■ **Data section**:
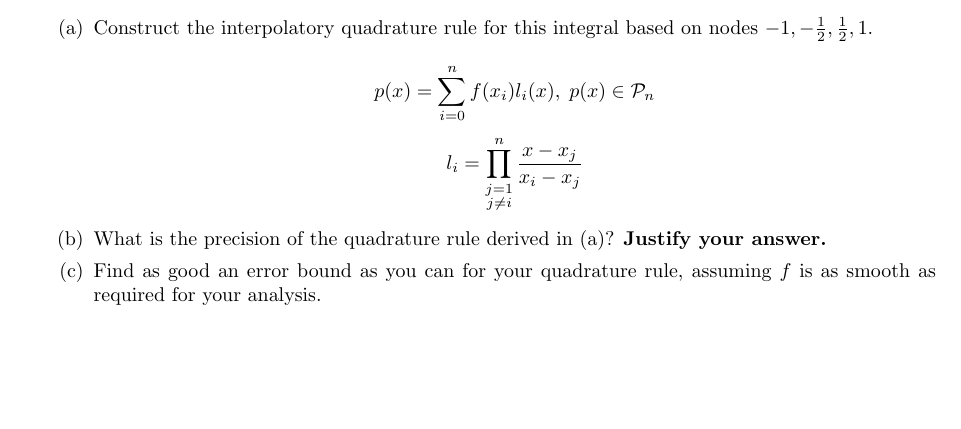
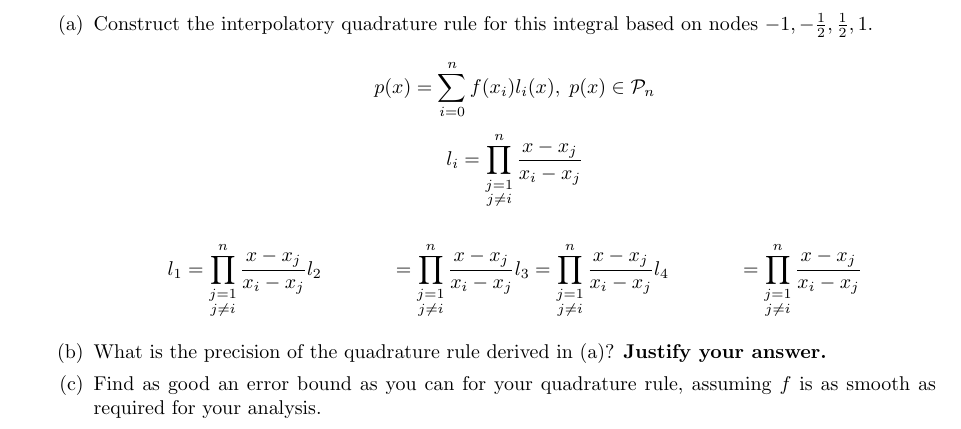
Before and after one commit to poonkeegan/school, a LaTeX document (cscd37/assgn2.tex): part of page 9 of 9, cut so that both start at the same text, the shorter picture padded with empty space. Compiled offline with pdfLaTeX.

Commit message:
Mon Mar 12 11:47:44 EDT 2018

```diff
--- a/cscd37/assgn2.tex
+++ b/cscd37/assgn2.tex
@@ -290,6 +290,12 @@ poonkeeg\\
 
             \[p(x) = \sum_{i=0}^n f(x_i)l_i(x),\; p(x) \in \mathcal{P}_n\]
             \[l_i = \prod_{\substack{j=1 \\ j\neq i}}^n\frac{x-x_j}{x_i-x_j} \]
+            \begin{align*}
+                l_1 &= \prod_{\substack{j=1 \\ j\neq i}}^n\frac{x-x_j}{x_i-x_j}
+                l_2 &= \prod_{\substack{j=1 \\ j\neq i}}^n\frac{x-x_j}{x_i-x_j}
+                l_3 &= \prod_{\substack{j=1 \\ j\neq i}}^n\frac{x-x_j}{x_i-x_j}
+                l_4 &= \prod_{\substack{j=1 \\ j\neq i}}^n\frac{x-x_j}{x_i-x_j}
+            \end{align*}
 
             \item What is the precision of the quadrature rule derived in (a)? \textbf{Justify your answer.}
             \item Find as good an error bound as you can for your quadrature rule, assuming $f$ is as smooth as required for your analysis.
```
Also changed, not shown: cscd37/assgn2.pdf.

■ **Your task**: The entries above, every one of them, should be retyped exactly, with no pictures carried over.

■ **Solution below**:
Before and after one commit to poonkeegan/school, a LaTeX document (cscd37/assgn2.tex): part of page 9 of 9, cut so that both start at the same text, the shorter picture padded with empty space. Compiled offline with pdfLaTeX.

Commit message:
Mon Mar 12 11:47:44 EDT 2018

```diff
--- a/cscd37/assgn2.tex
+++ b/cscd37/assgn2.tex
@@ -290,6 +290,12 @@ poonkeeg\\
 
             \[p(x) = \sum_{i=0}^n f(x_i)l_i(x),\; p(x) \in \mathcal{P}_n\]
             \[l_i = \prod_{\substack{j=1 \\ j\neq i}}^n\frac{x-x_j}{x_i-x_j} \]
+            \begin{align*}
+                l_1 &= \prod_{\substack{j=1 \\ j\neq i}}^n\frac{x-x_j}{x_i-x_j}
+                l_2 &= \prod_{\substack{j=1 \\ j\neq i}}^n\frac{x-x_j}{x_i-x_j}
+                l_3 &= \prod_{\substack{j=1 \\ j\neq i}}^n\frac{x-x_j}{x_i-x_j}
+                l_4 &= \prod_{\substack{j=1 \\ j\neq i}}^n\frac{x-x_j}{x_i-x_j}
+            \end{align*}
 
             \item What is the precision of the quadrature rule derived in (a)? \textbf{Justify your answer.}
             \item Find as good an error bound as you can for your quadrature rule, assuming $f$ is as smooth as required for your analysis.
```
Also changed, not shown: cscd37/assgn2.pdf.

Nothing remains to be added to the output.